In transparent mode, the firewall acts like a transparent bridge. Although there are historically other switch types, all Ethernet switches are considered transparent bridges. The difference between other switch types (such as token ring or cell switches) and Ethernet switches is that the latter do not maintain path information or even use a configured forwarding table or dynamic path discovery protocol.
Ethernet uses Media Access Control (MAC) addressing in a way that is similar to how IP packets use IP addresses. A MAC address is 48 bits long, whereas an IPv4 address is 32 bits long. MAC addresses on Ethernet are identical, with serial numbers on network interface cards (NICs), also called ports.
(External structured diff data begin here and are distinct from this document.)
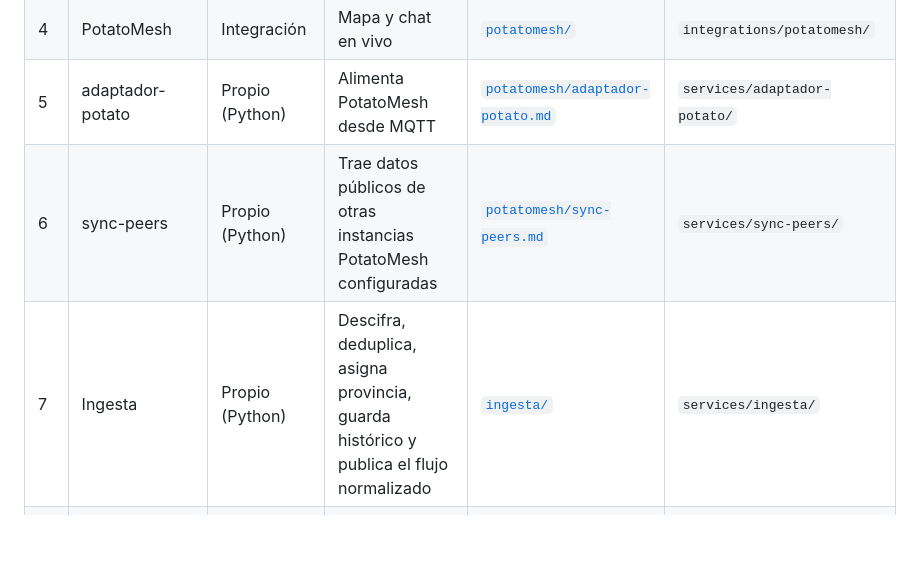
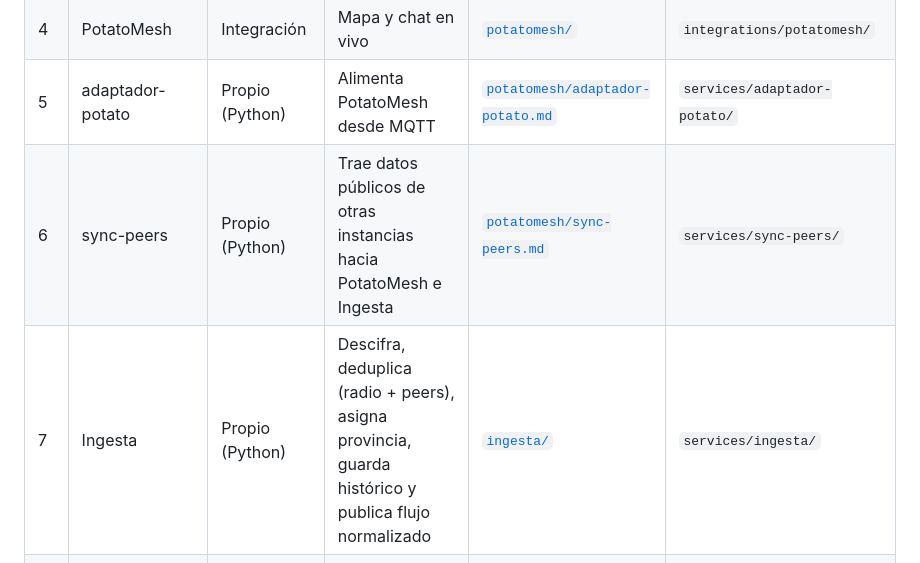
Before and after one commit to raupulus/andalucia-mesh, a Markdown page: docs/info/overview.md, the part around the change. Rendered like a GitHub page; blank space fills up the shorter version.

```diff
--- a/docs/info/overview.md
+++ b/docs/info/overview.md
@@ -34,8 +34,8 @@ Páginas públicas del portal: inicio, el proyecto, quién lo impulsa, cómo se
 | 3 | MeshView | Integración | Visor técnico de paquetes, rutas y nodos | [`meshview/`](meshview/README.md) | `integrations/meshview/` |
 | 4 | PotatoMesh | Integración | Mapa y chat en vivo | [`potatomesh/`](potatomesh/README.md) | `integrations/potatomesh/` |
 | 5 | adaptador-potato | Propio (Python) | Alimenta PotatoMesh desde MQTT | [`potatomesh/adaptador-potato.md`](potatomesh/adaptador-potato.md) | `services/adaptador-potato/` |
-| 6 | sync-peers | Propio (Python) | Trae datos públicos de otras instancias PotatoMesh configuradas | [`potatomesh/sync-peers.md`](potatomesh/sync-peers.md) | `services/sync-peers/` |
-| 7 | Ingesta | Propio (Python) | Descifra, deduplica, asigna provincia, guarda histórico y publica el flujo normalizado | [`ingesta/`](ingesta/README.md) | `services/ingesta/` |
+| 6 | sync-peers | Propio (Python) | Trae datos públicos de otras instancias hacia PotatoMesh e Ingesta | [`potatomesh/sync-peers.md`](potatomesh/sync-peers.md) | `services/sync-peers/` |
+| 7 | Ingesta | Propio (Python) | Descifra, deduplica (radio + peers), asigna provincia, guarda histórico y publica flujo normalizado | [`ingesta/`](ingesta/README.md) | `services/ingesta/` |
 | 8 | Portal | Propio (Laravel + Filament) | Web pública, API `/api/v1` y panel de operadores | [`portal/`](portal/README.md) | `services/portal/` |
 | 9 | Detector de alertas | Propio (Python) | Detecta y cataloga alertas (riesgo × tipo) y las emite por socket Unix | [`detector-alertas/`](detector-alertas/README.md) | `services/detector-alertas/` |
 | 10 | Bots y webhooks | 3 propios (Python) | Bot de Telegram, bot de Discord y webhooks | [`bots-webhooks/`](bots-webhooks/README.md) | `services/bot-telegram/`, `services/bot-discord/`, `services/webhooks/` |
```
Also changed, not shown: README.md (+7 -5 lines), 1 other file.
Each port has its own MAC address, which sometimes can be changed, but rarely is. Ethernet switches became so successful because they work on a very simple principle: when an Ethernet frame enters a switch, the switch puts the
src-mac address into a forwarding table, linked to the ingress port. Then it checks to see whether it has a forwarding entry for the
dst-mac address to an egress port. If it does not, it floods the packet out on all ports except for the port on which it was received. If it does, it floods the frame to only the port to which the forwarding entry points. The forwarding table is transient, and entries are timed out after a few minutes if they are not refreshed.
In contrast to IP addresses, MAC addresses only have significance ...